(Version difference data)

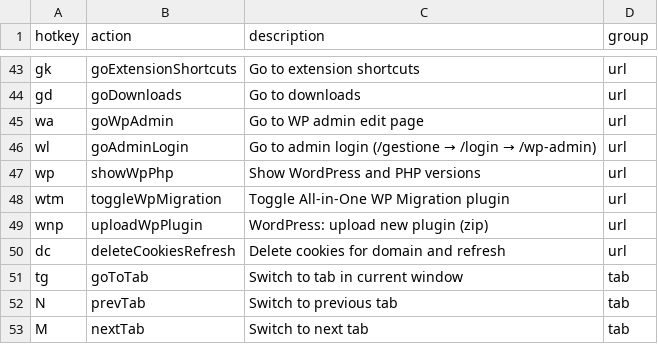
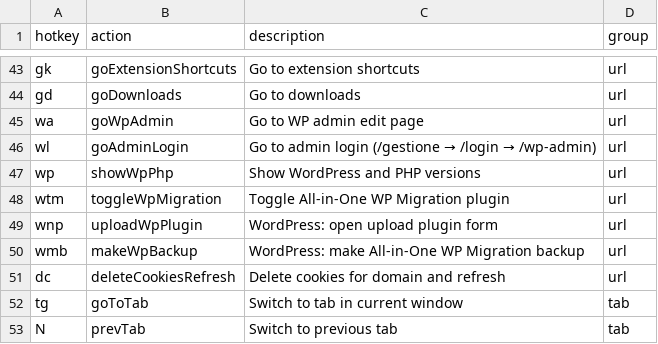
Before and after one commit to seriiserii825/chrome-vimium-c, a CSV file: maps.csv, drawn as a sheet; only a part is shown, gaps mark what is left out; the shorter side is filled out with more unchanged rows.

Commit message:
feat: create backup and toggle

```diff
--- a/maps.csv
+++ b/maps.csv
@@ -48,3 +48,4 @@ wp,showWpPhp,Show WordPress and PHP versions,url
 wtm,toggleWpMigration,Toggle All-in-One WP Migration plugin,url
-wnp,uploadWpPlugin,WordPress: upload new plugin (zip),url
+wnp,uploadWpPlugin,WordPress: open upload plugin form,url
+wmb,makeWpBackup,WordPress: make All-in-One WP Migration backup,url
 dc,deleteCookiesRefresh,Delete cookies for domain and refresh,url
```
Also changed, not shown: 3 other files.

--

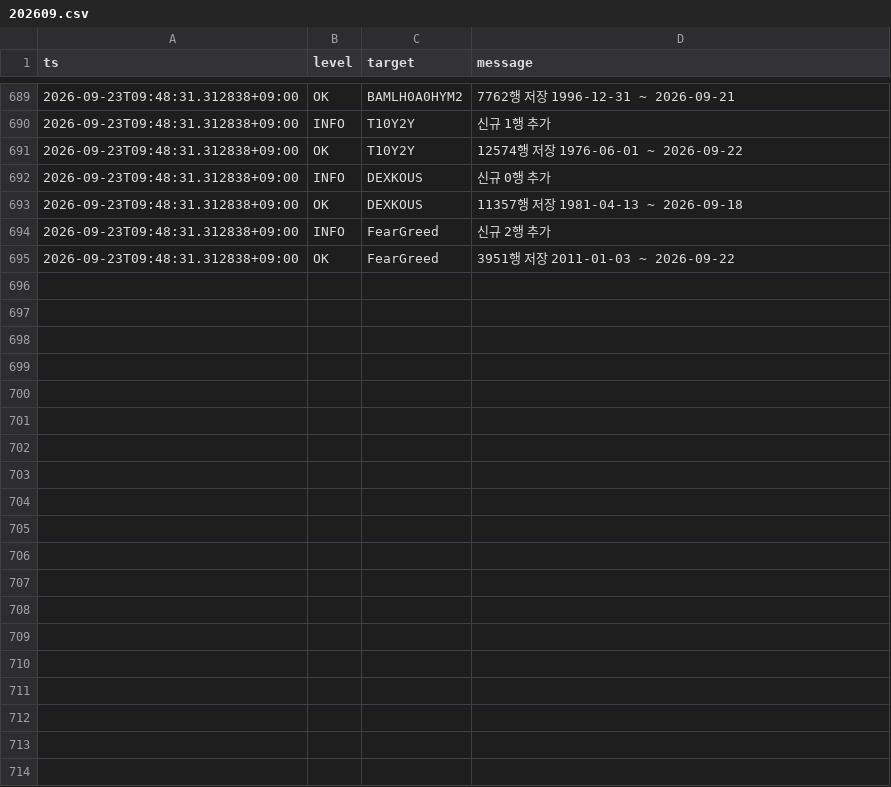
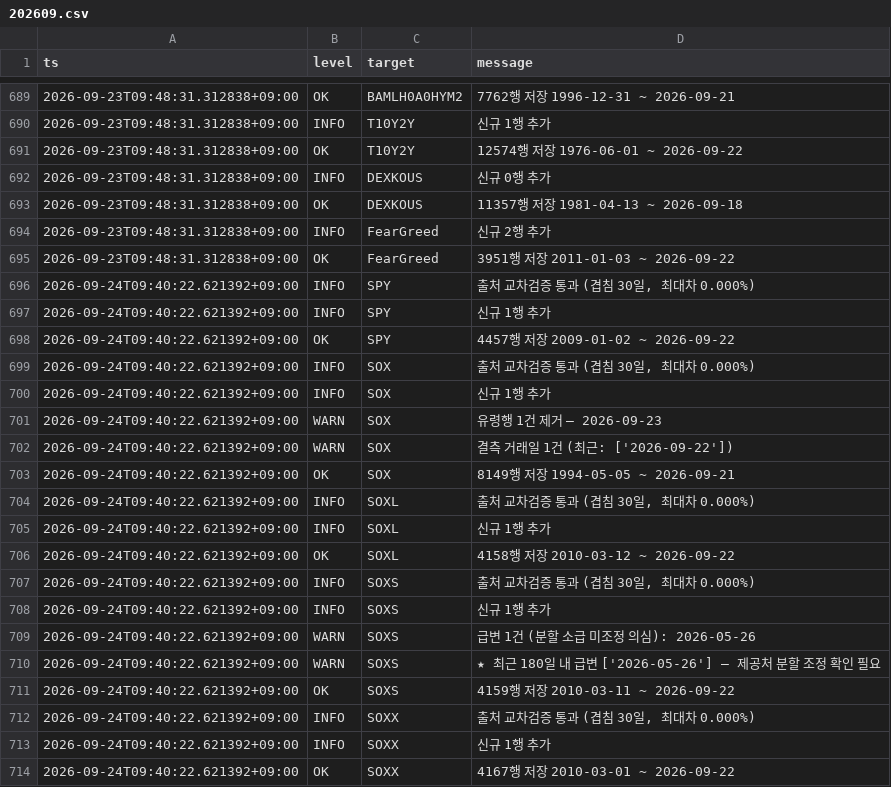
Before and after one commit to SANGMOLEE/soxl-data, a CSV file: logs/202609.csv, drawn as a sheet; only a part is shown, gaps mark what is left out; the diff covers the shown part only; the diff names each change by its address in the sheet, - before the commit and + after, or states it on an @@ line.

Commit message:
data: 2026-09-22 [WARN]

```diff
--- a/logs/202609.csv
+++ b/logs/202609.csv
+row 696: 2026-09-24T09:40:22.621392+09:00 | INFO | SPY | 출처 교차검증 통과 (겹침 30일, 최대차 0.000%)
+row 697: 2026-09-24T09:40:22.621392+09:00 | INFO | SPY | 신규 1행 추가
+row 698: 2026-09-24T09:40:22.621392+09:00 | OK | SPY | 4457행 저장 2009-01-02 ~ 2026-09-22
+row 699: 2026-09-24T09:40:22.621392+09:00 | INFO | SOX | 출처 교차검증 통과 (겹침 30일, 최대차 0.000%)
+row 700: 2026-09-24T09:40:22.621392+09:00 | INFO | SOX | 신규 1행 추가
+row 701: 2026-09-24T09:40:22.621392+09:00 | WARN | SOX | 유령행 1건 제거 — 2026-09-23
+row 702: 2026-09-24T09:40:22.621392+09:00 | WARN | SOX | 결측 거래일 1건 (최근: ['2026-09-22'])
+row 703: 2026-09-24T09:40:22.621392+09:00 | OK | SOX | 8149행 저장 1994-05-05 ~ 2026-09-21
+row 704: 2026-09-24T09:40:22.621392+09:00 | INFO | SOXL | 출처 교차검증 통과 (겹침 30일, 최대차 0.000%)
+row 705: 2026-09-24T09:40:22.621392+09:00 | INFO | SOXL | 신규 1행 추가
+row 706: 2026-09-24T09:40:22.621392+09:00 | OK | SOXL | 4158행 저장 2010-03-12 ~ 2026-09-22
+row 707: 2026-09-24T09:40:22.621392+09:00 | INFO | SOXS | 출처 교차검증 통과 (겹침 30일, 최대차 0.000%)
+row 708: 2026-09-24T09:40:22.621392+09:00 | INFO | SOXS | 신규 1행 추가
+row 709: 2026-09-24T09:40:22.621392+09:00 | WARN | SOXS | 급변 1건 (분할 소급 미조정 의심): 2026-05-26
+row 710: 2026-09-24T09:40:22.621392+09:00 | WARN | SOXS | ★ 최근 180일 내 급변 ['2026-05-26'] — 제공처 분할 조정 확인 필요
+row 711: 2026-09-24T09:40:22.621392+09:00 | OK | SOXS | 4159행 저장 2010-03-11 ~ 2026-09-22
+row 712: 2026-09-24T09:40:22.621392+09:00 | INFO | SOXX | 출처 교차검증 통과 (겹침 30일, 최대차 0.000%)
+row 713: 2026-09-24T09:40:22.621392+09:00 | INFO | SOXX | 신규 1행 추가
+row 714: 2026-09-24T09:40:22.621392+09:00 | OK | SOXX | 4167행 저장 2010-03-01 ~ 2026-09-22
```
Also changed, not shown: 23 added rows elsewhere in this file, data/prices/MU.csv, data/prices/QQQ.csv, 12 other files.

== TASK DESCRIPTION ==
Among the entries, find each line that includes the string "WordPress" and copy it.

== EXPECTED ANSWER ==
@@ -48,3 +48,4 @@ wp,showWpPhp,Show WordPress and PHP versions,url
-wnp,uploadWpPlugin,WordPress: upload new plugin (zip),url
+wnp,uploadWpPlugin,WordPress: open upload plugin form,url
+wmb,makeWpBackup,WordPress: make All-in-One WP Migration backup,url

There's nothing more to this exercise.